Year Listed: 1992, 1999
Location: Aberdeen, Grays Harbor County
Politician, lumber magnate, real estate developer, and philanthropist Edward C. Finch opened his eponymous building at Heron and H Streets in downtown Aberdeen on April 1, 1910, about 20 years after the town’s incorporation. The Finch Building was the first in town with an elevator and the first commercial building to make use of reinforced concrete. The building’s Renaissance Revival design by the noted Seattle architect A. Warren Gould featured terra cotta details, and six storefronts which were active into the 1970s.

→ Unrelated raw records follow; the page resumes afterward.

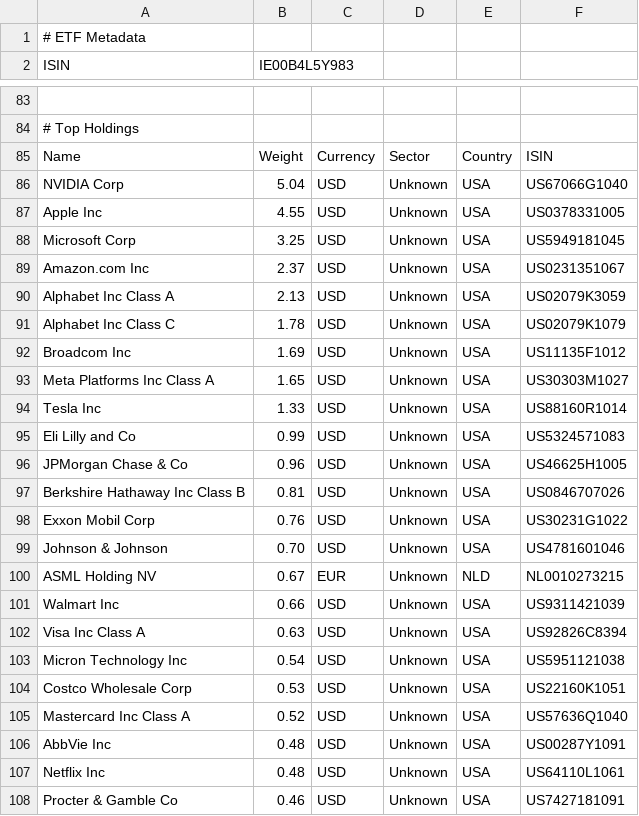
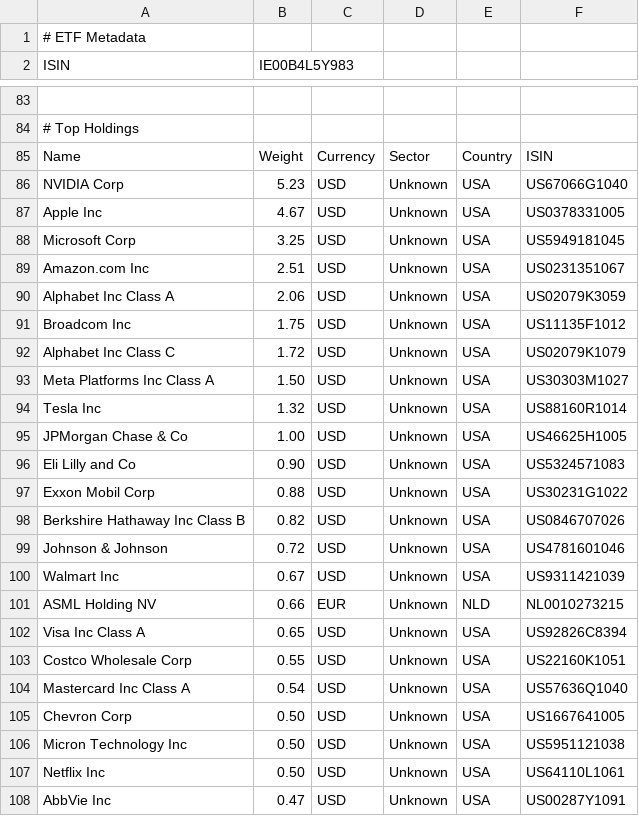
Before and after one commit to cbram/ClusterRisk, a CSV file: data/etf_details/EUNL.csv, drawn as a sheet; only a part is shown, gaps mark what is left out; removed rows and columns are numbered as before the commit, all else as after; the diff covers the shown part only; the diff names each change by its address in the sheet, - before the commit and + after, or states it on an @@ line.

```diff
--- a/data/etf_details/EUNL.csv
+++ b/data/etf_details/EUNL.csv
-B86 (IE00B4L5Y983): 5.04
+B86 (IE00B4L5Y983): 5.23
-B87 (IE00B4L5Y983): 4.55
+B87 (IE00B4L5Y983): 4.67
-B89 (IE00B4L5Y983): 2.37
+B89 (IE00B4L5Y983): 2.51
-B90 (IE00B4L5Y983): 2.13
+B90 (IE00B4L5Y983): 2.06
-row 91: Alphabet Inc Class C | 1.78 | USD | Unknown | USA | US02079K1079
-B91 (IE00B4L5Y983): 1.69
+B91 (IE00B4L5Y983): 1.75
+row 92: Alphabet Inc Class C | 1.72 | USD | Unknown | USA | US02079K1079
-B93 (IE00B4L5Y983): 1.65
+B93 (IE00B4L5Y983): 1.50
-B94 (IE00B4L5Y983): 1.33
+B94 (IE00B4L5Y983): 1.32
-row 95: Eli Lilly and Co | 0.99 | USD | Unknown | USA | US5324571083
-B95 (IE00B4L5Y983): 0.96
+B95 (IE00B4L5Y983): 1.00
-A96 (ISIN): Berkshire Hathaway Inc Class B
+A96 (ISIN): Eli Lilly and Co
-B96 (IE00B4L5Y983): 0.81
+B96 (IE00B4L5Y983): 0.90
-F96: US0846707026
+F96: US5324571083
-B97 (IE00B4L5Y983): 0.76
+B97 (IE00B4L5Y983): 0.88
+row 98: Berkshire Hathaway Inc Class B | 0.82 | USD | Unknown | USA | US0846707026
-B99 (IE00B4L5Y983): 0.70
+B99 (IE00B4L5Y983): 0.72
-row 100: ASML Holding NV | 0.67 | EUR | Unknown | NLD | NL0010273215
-B100 (IE00B4L5Y983): 0.66
+B100 (IE00B4L5Y983): 0.67
+row 101: ASML Holding NV | 0.66 | EUR | Unknown | NLD | NL0010273215
-B102 (IE00B4L5Y983): 0.63
+B102 (IE00B4L5Y983): 0.65
-row 103: Micron Technology Inc | 0.54 | USD | Unknown | USA | US5951121038
-B103 (IE00B4L5Y983): 0.53
+B103 (IE00B4L5Y983): 0.55
-B104 (IE00B4L5Y983): 0.52
+B104 (IE00B4L5Y983): 0.54
+row 105: Chevron Corp | 0.50 | USD | Unknown | USA | US1667641005
-A106 (ISIN): AbbVie Inc
+A106 (ISIN): Micron Technology Inc
-B106:B107 (IE00B4L5Y983): 0.48
+B106:B107 (IE00B4L5Y983): 0.50
-F106: US00287Y1091
+F106: US5951121038
-A108 (ISIN): Procter & Gamble Co
+A108 (ISIN): AbbVie Inc
-B108 (IE00B4L5Y983): 0.46
+B108 (IE00B4L5Y983): 0.47
-F108: US7427181091
+F108: US00287Y1091
```
Also changed, not shown: 1 added row, 1 removed row, 1 moved row and 41 edited cells elsewhere in this file, data/etf_details/AUM5.csv, data/etf_details/GERD.csv, 3 other files.
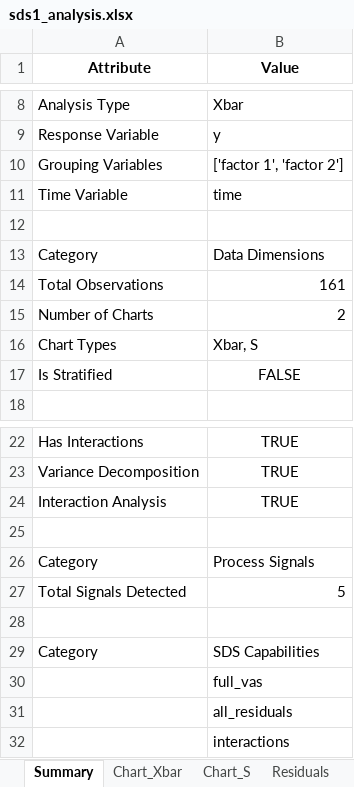
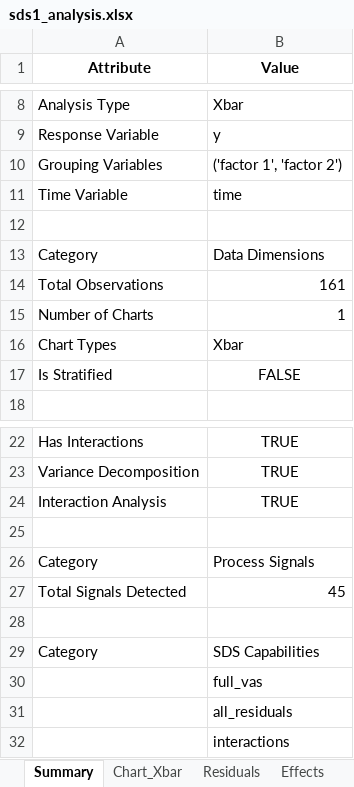
Before and after one commit to cnicholas/processbehavior, an Excel workbook: validation/sds1_analysis.xlsx, sheet Summary, drawn as a sheet; only a part is shown, gaps mark what is left out; values as stored, in another font and other column widths than the file's, no borders; the diff names each change by its address in the sheet, - before the commit and + after, or states it on an @@ line.

```diff
--- a/validation/sds1_analysis.xlsx (sheet Summary)
+++ b/validation/sds1_analysis.xlsx (sheet Summary)
-sheet tab: Chart_S
-B10 (Value): ['factor 1', 'factor 2']
+B10 (Value): ('factor 1', 'factor 2')
-B15 (Value): 2
+B15 (Value): 1
-B16 (Value): Xbar, S
+B16 (Value): Xbar
-B27 (Value): 5
+B27 (Value): 45
```
Also changed, not shown: sheet Effects, sheet Interactions, sheet Residuals, sheet Chart_Xbar, sheet Visual_Charts, other sheet tabs, charts or pictures, validation/sds2_analysis.xlsx, validation/sds3_analysis.xlsx, 3 other files.
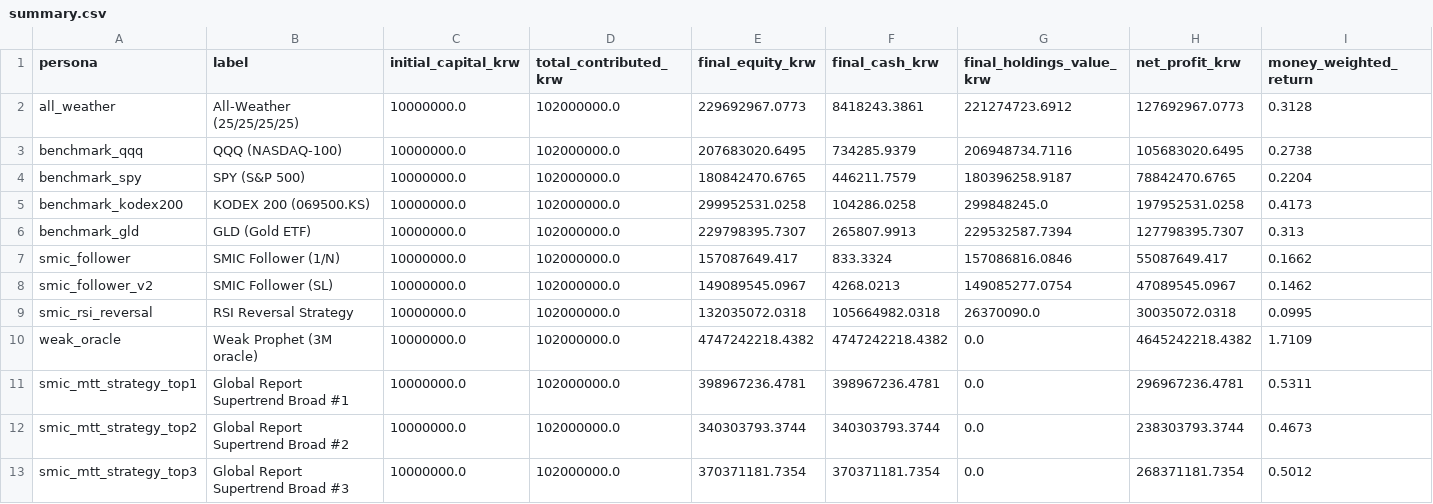
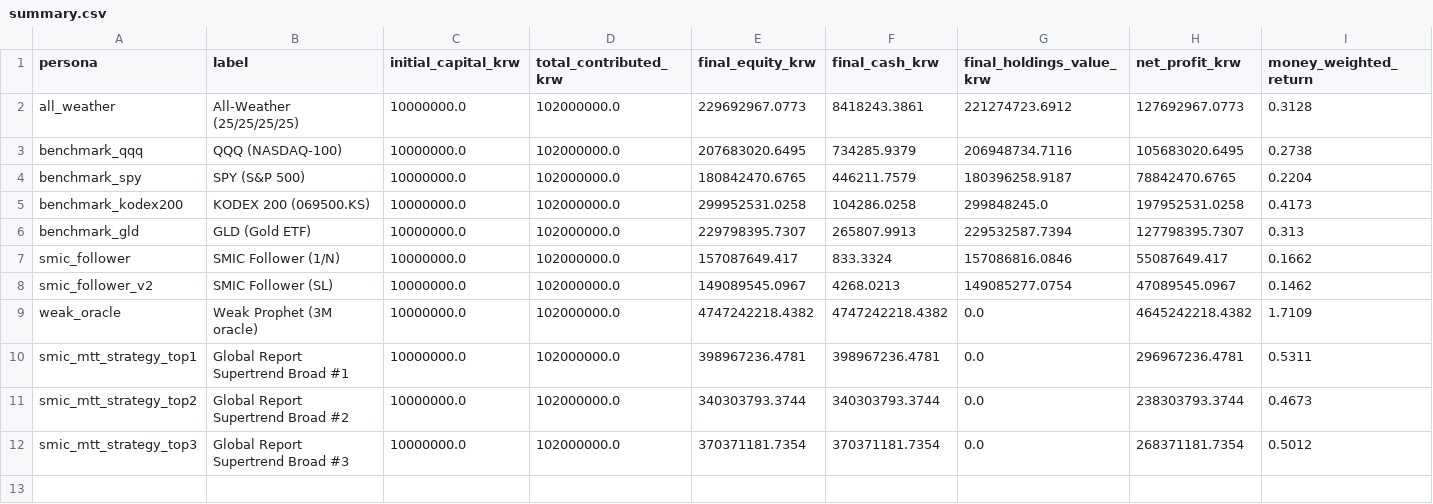
Before and after one commit to choiinyeol/snusmic-portfolio-lab, a CSV file: data/sim/summary.csv, drawn as a sheet; only a part is shown; rows hold the shown columns only; the diff names each change by its address in the sheet, - before the commit and + after, or states it on an @@ line.

```diff
--- a/data/sim/summary.csv
+++ b/data/sim/summary.csv
-row 9: smic_rsi_reversal | RSI Reversal Strategy | 10000000.0 | 102000000.0 | 132035072.0318 | 105664982.0318 | 26370090.0 | 30035072.0318 | 0.0995
```
Also changed, not shown: data/sim/current_holdings.csv, data/web/table-download-strategies.csv, 49 other files.
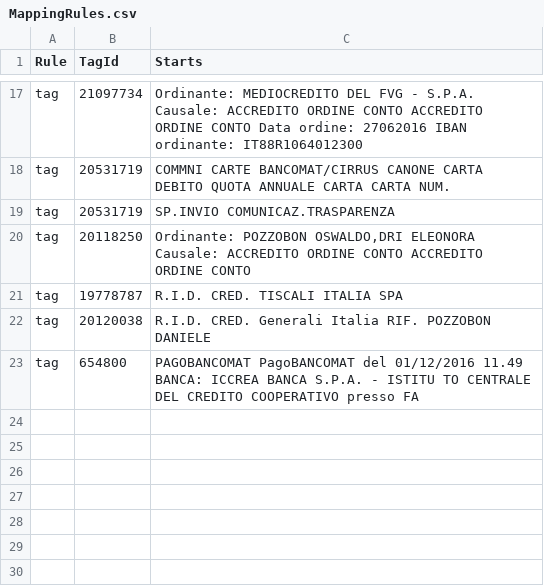
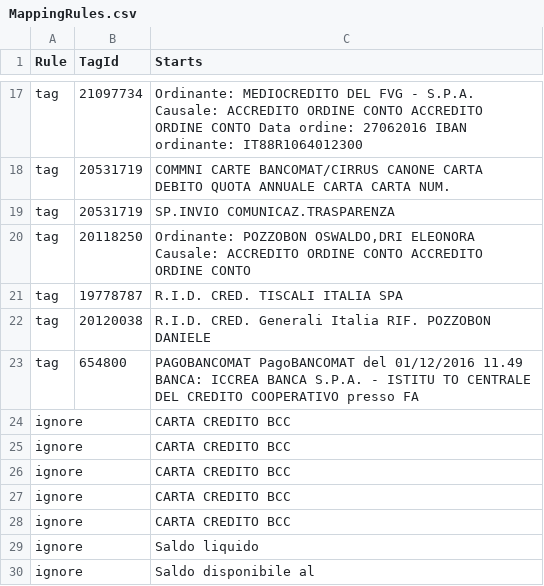
Before and after one commit to danielepo/toshl-tool, a CSV file: WebApp/MappingRules.csv, drawn as a sheet; only a part is shown, gaps mark what is left out.

```diff
--- a/WebApp/MappingRules.csv
+++ b/WebApp/MappingRules.csv
@@ -23 +23,8 @@ tag;20120038;R.I.D.                             CRED. Generali Italia RIF. POZZO
 tag;654800;PAGOBANCOMAT                       PagoBANCOMAT del 01/12/2016 11.49 BANCA: ICCREA BANCA S.P.A. - ISTITU TO CENTRALE DEL CREDITO COOPERATIVO presso FA
+ignore;;CARTA CREDITO BCC
+ignore;;CARTA CREDITO BCC
+ignore;;CARTA CREDITO BCC
+ignore;;CARTA CREDITO BCC
+ignore;;CARTA CREDITO BCC
+ignore;;Saldo liquido
+ignore;;Saldo disponibile al
```
Also changed, not shown: 3 other files.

The Finch Building was largely unaltered on the exterior when first listed as Most Endangered in 1992 and again in 1999, but by the latter date all the storefronts were boarded up. The interior had suffered a great deal of deterioration. Other Washington Trust efforts to save the building, led by treasurer Les Tonkin, a Seattle architect, included city council testimony and the filing of an affidavit supporting preservation. The affidavit stated that the city was not paying heed to the options for preservation stated in the 1998 Final Environmental Impact Statement. Recognized city needs, such as a library and downtown affordable housing, were among the possible uses, and developers had expressed interest. However, the city of Aberdeen declined to accept any renovation proposals.
The Finch Building was demolished on April 5, 1999 at age 89 years and five days.
Read more from our “40 for 40” featured story from the Washington Trust’s 40th anniversary in 2016.